__Given information__
--------

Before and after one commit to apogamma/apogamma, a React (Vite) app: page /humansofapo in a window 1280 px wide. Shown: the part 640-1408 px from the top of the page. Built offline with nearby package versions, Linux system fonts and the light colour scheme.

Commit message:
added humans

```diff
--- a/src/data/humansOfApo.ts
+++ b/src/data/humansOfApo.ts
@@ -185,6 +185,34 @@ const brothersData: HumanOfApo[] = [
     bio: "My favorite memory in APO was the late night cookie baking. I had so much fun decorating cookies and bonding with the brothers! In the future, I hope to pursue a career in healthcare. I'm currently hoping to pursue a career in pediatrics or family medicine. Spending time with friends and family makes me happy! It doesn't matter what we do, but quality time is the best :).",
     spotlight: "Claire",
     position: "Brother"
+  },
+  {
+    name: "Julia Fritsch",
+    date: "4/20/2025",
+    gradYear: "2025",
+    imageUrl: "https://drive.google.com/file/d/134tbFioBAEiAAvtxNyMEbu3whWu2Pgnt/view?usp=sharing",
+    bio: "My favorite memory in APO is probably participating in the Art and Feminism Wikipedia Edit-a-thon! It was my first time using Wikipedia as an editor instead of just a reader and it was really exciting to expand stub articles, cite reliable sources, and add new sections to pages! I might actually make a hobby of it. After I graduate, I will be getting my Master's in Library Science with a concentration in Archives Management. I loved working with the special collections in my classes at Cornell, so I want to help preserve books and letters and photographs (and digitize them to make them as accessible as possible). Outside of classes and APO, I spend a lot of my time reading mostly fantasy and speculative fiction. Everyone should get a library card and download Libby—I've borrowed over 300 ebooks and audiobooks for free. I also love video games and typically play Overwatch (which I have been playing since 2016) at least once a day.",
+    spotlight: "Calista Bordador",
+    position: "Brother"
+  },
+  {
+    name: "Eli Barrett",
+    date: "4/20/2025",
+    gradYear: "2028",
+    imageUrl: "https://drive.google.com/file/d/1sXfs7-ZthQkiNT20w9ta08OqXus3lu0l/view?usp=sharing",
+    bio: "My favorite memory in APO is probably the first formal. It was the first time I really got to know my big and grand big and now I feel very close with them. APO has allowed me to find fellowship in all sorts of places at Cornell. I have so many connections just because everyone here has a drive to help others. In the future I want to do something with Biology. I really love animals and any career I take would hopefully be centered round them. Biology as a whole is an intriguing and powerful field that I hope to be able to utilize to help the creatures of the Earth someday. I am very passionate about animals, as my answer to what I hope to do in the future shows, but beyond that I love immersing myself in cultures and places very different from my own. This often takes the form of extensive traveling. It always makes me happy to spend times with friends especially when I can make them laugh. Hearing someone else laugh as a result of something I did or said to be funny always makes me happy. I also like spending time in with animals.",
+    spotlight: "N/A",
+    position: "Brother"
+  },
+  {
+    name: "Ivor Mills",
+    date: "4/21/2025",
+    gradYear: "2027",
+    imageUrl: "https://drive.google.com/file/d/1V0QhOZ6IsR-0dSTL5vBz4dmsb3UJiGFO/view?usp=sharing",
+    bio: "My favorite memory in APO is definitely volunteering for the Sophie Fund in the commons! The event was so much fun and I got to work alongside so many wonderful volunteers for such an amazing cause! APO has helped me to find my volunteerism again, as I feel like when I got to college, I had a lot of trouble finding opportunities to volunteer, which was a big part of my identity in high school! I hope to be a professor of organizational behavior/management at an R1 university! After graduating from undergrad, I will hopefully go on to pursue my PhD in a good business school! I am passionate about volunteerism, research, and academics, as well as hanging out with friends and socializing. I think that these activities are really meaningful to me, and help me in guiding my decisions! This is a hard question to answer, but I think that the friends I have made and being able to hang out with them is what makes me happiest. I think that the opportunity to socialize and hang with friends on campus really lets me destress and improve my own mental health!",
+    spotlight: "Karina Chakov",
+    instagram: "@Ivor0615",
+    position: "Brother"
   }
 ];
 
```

--------

__What the task requires__
Please determine how many lines in the entries contain the word "file" and answer with the number alone.

__Finished task__
3